Print the data below verbatim, minus images.

Itemized modification records:
***

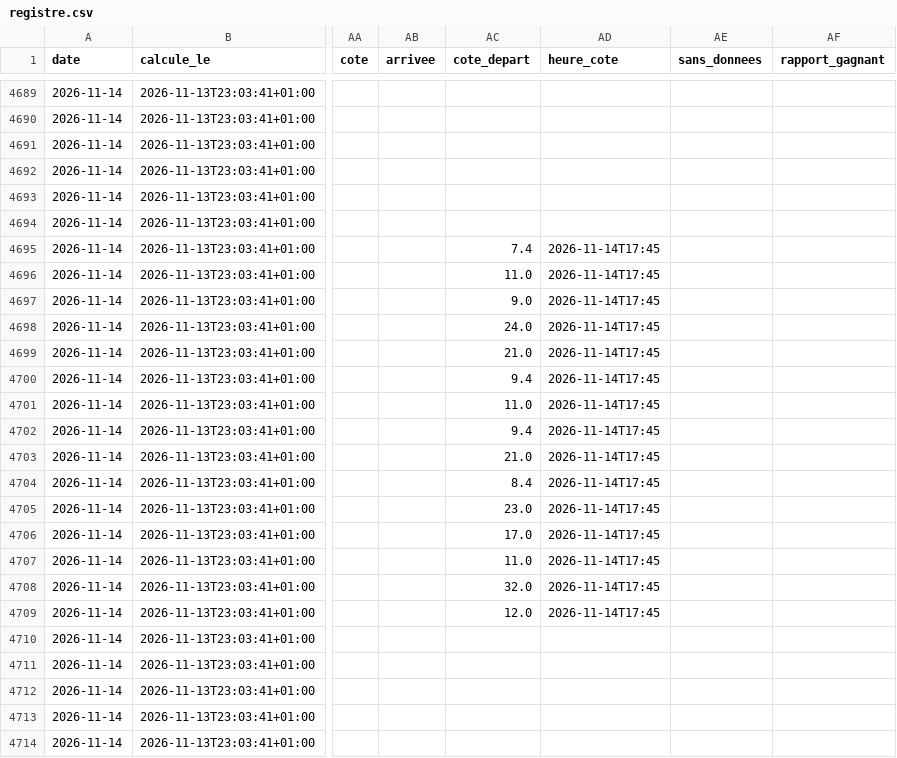
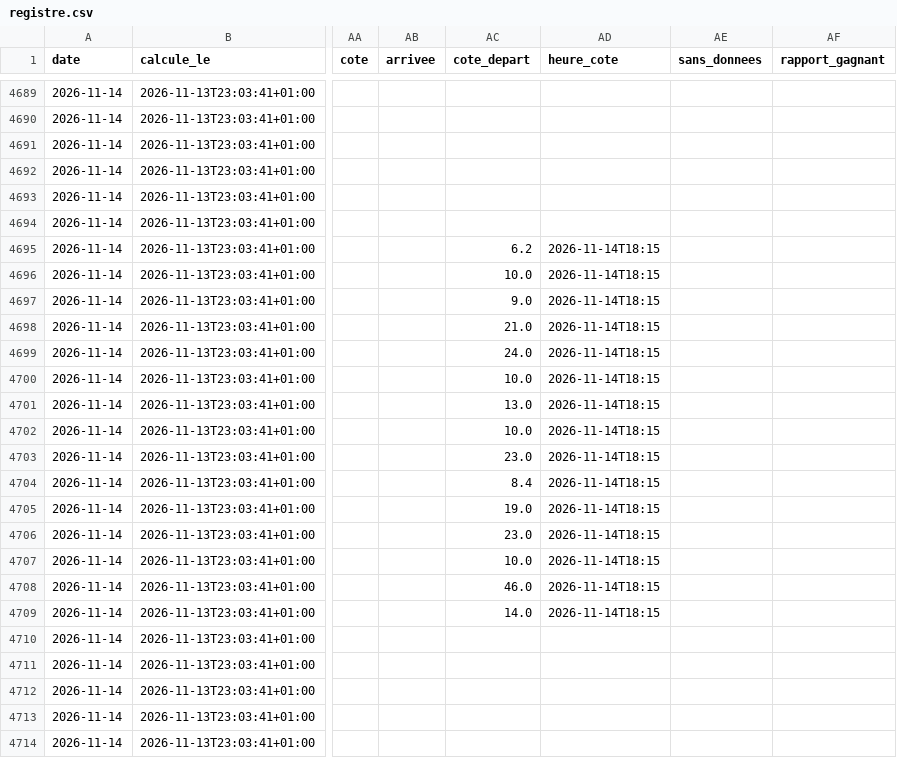
Before and after one commit to irrever/c-kdo-test, a CSV file: quinte/journal/registre.csv, drawn as a sheet; only a part is shown, gaps mark what is left out; the diff covers the shown part only; the diff names each change by its address in the sheet, - before the commit and + after, or states it on an @@ line.

```diff
--- a/quinte/journal/registre.csv
+++ b/quinte/journal/registre.csv
-AC4695 (cote_depart): 7.4
+AC4695 (cote_depart): 6.2
-AD4695:AD4709 (heure_cote): 2026-11-14T17:45
+AD4695:AD4709 (heure_cote): 2026-11-14T18:15
-AC4696 (cote_depart): 11.0
+AC4696 (cote_depart): 10.0
-AC4698 (cote_depart): 24.0
+AC4698 (cote_depart): 21.0
-AC4699 (cote_depart): 21.0
+AC4699 (cote_depart): 24.0
-AC4700 (cote_depart): 9.4
+AC4700 (cote_depart): 10.0
-AC4701 (cote_depart): 11.0
+AC4701 (cote_depart): 13.0
-AC4702 (cote_depart): 9.4
+AC4702 (cote_depart): 10.0
-AC4703 (cote_depart): 21.0
+AC4703 (cote_depart): 23.0
-AC4705 (cote_depart): 23.0
+AC4705 (cote_depart): 19.0
-AC4706 (cote_depart): 17.0
+AC4706 (cote_depart): 23.0
-AC4707 (cote_depart): 11.0
+AC4707 (cote_depart): 10.0
-AC4708 (cote_depart): 32.0
+AC4708 (cote_depart): 46.0
-AC4709 (cote_depart): 12.0
+AC4709 (cote_depart): 14.0
```
Also changed, not shown: 81 edited cells elsewhere in this file, 3 other files.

***

EXERCISE SOLUTION:
Before and after one commit to irrever/c-kdo-test, a CSV file: quinte/journal/registre.csv, drawn as a sheet; only a part is shown, gaps mark what is left out; the diff covers the shown part only; the diff names each change by its address in the sheet, - before the commit and + after, or states it on an @@ line.

```diff
--- a/quinte/journal/registre.csv
+++ b/quinte/journal/registre.csv
-AC4695 (cote_depart): 7.4
+AC4695 (cote_depart): 6.2
-AD4695:AD4709 (heure_cote): 2026-11-14T17:45
+AD4695:AD4709 (heure_cote): 2026-11-14T18:15
-AC4696 (cote_depart): 11.0
+AC4696 (cote_depart): 10.0
-AC4698 (cote_depart): 24.0
+AC4698 (cote_depart): 21.0
-AC4699 (cote_depart): 21.0
+AC4699 (cote_depart): 24.0
-AC4700 (cote_depart): 9.4
+AC4700 (cote_depart): 10.0
-AC4701 (cote_depart): 11.0
+AC4701 (cote_depart): 13.0
-AC4702 (cote_depart): 9.4
+AC4702 (cote_depart): 10.0
-AC4703 (cote_depart): 21.0
+AC4703 (cote_depart): 23.0
-AC4705 (cote_depart): 23.0
+AC4705 (cote_depart): 19.0
-AC4706 (cote_depart): 17.0
+AC4706 (cote_depart): 23.0
-AC4707 (cote_depart): 11.0
+AC4707 (cote_depart): 10.0
-AC4708 (cote_depart): 32.0
+AC4708 (cote_depart): 46.0
-AC4709 (cote_depart): 12.0
+AC4709 (cote_depart): 14.0
```
Also changed, not shown: 81 edited cells elsewhere in this file, 3 other files.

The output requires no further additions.